Five Crucial Tips to Improve Your Listening Skills
To gather the information, you’ve got to get your ears wide open.
Having good listening skills can’t be underrated. It’s a significant skill to have for not only communications professionals but for everyone.
Yet in a world where we are bombarded by numerous distractions, being an active listener does not come easy.
It takes a conscious and intentional effort to be a good listener. A skill I admit that I continue to practice.
Here are some tips I believe helps in enabling one to be a better listener.
Take Notes while Listening
As a lover of words, the pen and paper are always my favorite things. When actively listening, it matters for you to take notes.
I process mostly through writing so by taking notes, it helps me to register the information that is being passed to me.
Taking notes not only helps me to process but it helps me to remember what information was being relayed.
You can be attentive without taking notes but as life happens and you get about the business of your day, it’s easy to forget things.
By taking notes and often having records of meetings, you keep information fresh on your mind.
Turn off Phone Notifications
One of the reasons why listening becomes hard to do is because we are often bombarded by many distractions in the world.
A big distraction that affects us is that of social media. There is something happening on social media every second. Maybe a friend is celebrating a birthday, you get a notification. Maybe someone has posted a news update, you get a notification.
To be less distracted by social media, turn off the notifications on your phone. I’ve done this and it gives me peace of mind.
To turn off my phone notifications does not mean that I am detached from the world. I still engage on different social media platforms.
However, I do so by directly checking on the platforms when I choose to rather than seeing multiple notifications each minute.
Ask Questions While Listening
Another good strategy to make you an effective listener is to ask questions while listening. In addition to taking notes, if something needs more clarification, ask a question.
Asking a question helps to reinforce the knowledge that is being shared to you.
It also helps to ensure that you have a better understanding of what is being communicated.
When you don’t understand a point being made, always ask. That way, when you go back to your notes, you don’t become confused about certain information that was passed.
Be Mindful of Your Bias
Your ability to listen effectively to what is being communicated can be influenced by bias. We all have some form of bias and we need to be aware of it so it doesn’t affect our listening.
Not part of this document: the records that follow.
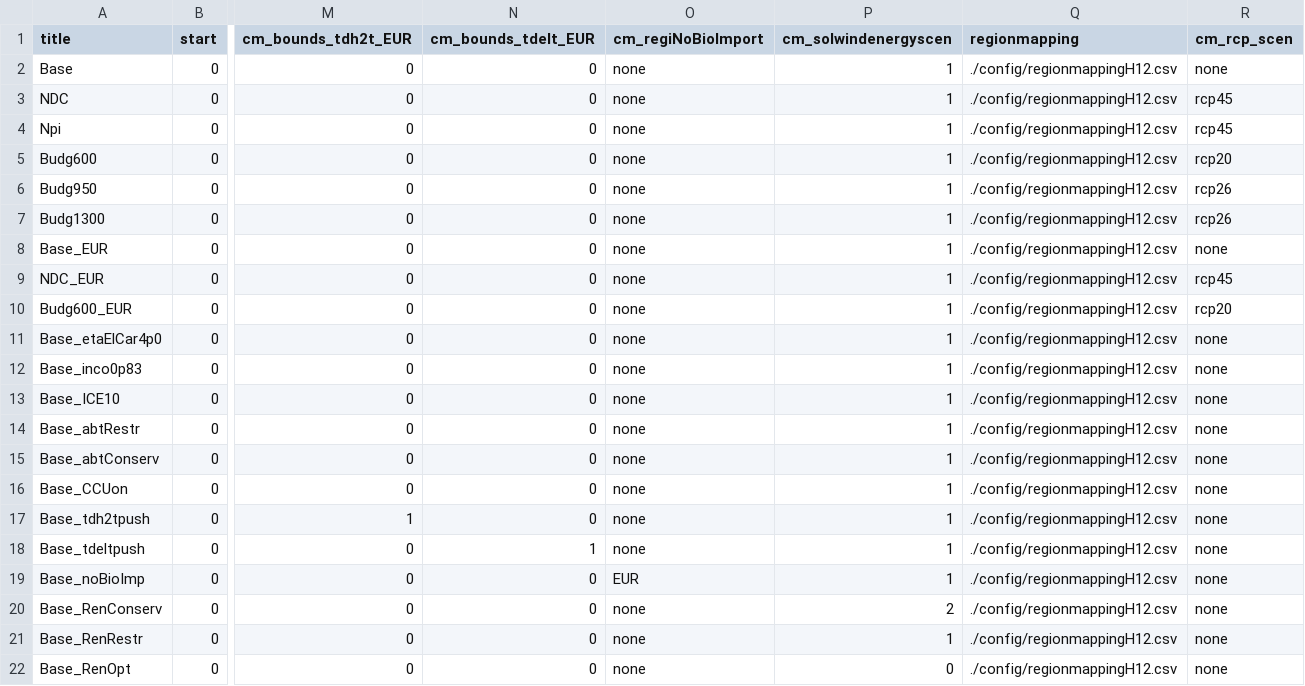
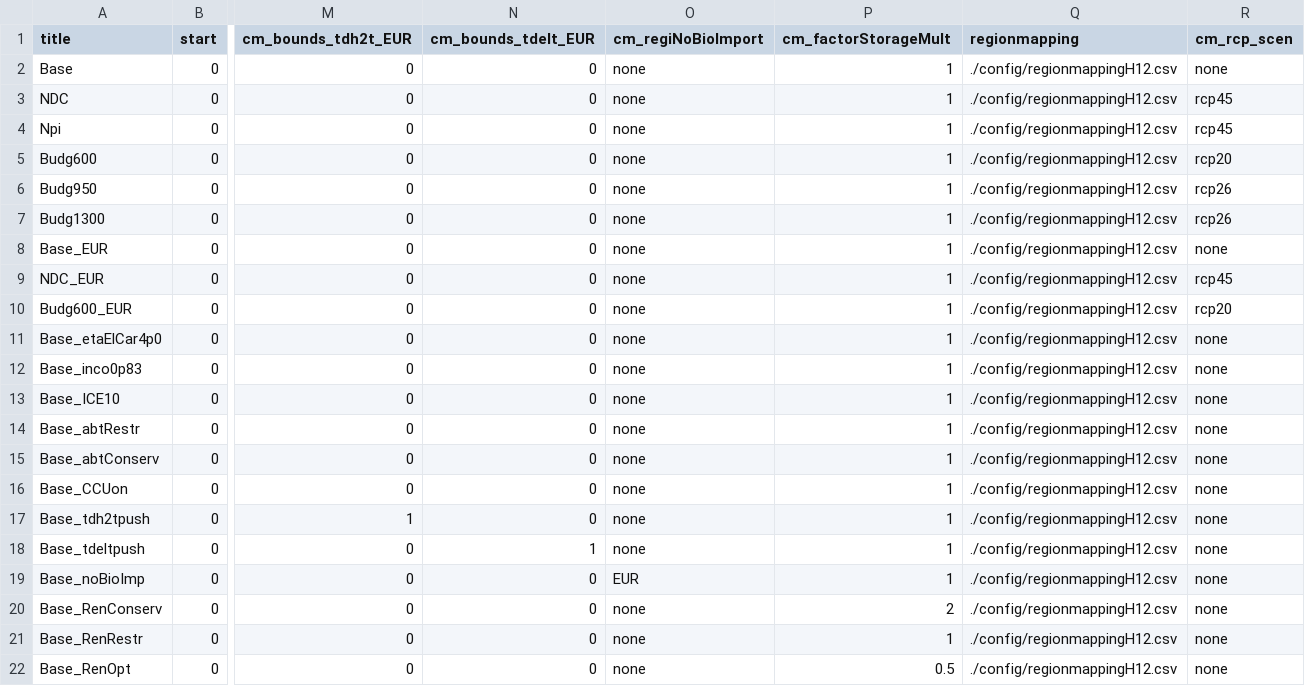
Before and after one commit to merfort/remind, a CSV file: config/scenario_config_H12_DIPOL.csv, drawn as a sheet; only a part is shown, gaps mark what is left out; the diff names each change by its address in the sheet, - before the commit and + after, or states it on an @@ line.

Commit message:
*gdx-neutral* Added switch for changing p32_factorStorage; proxy for opt/pess renewable technology scenarios

```diff
--- a/config/scenario_config_H12_DIPOL.csv
+++ b/config/scenario_config_H12_DIPOL.csv
-P1: cm_solwindenergyscen
+P1: cm_factorStorageMult
-P22 (cm_factorStorageMult): 0
+P22 (cm_factorStorageMult): 0.5
```
Also changed, not shown: 4 other files.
A simple example would be a tea lover as opposed to coffee. If someone is advocating to have a coffee shop, you would be more engaged in the conversation because you know that is what you enjoy.
However, if an individual is talking about coffee and you know that you dislike coffee, you might not be actively listening to some valid points about the benefits of coffee.
Because you carry a bias of preference, you might easily tune out to what the coffee advocate is saying.
This is a basic example to not stir up to many controversies but the point of the matter remains that we all carry bias and you have to check yourself to not let your bias impact your ability to openly and actively listen to a point of view that you may not agree with.
Consider Your Environment
Considering the environment that you are in can also greatly affect your ability to listen.
When having meetings or informal interviews, you should pick the right setting.
The right setting is an environment that is not noisy or too busy. The right setting is an atmosphere where you are comfortable and not distracted by all that is going on.
Cafes and bookshops are my favorite places to be at because often not, they are quiet.
Listening does not come easy to all. It’s an important and difficult skill to master. The way to build your listening skill is to make an intentional effort to be more present and engaged during the process of communication.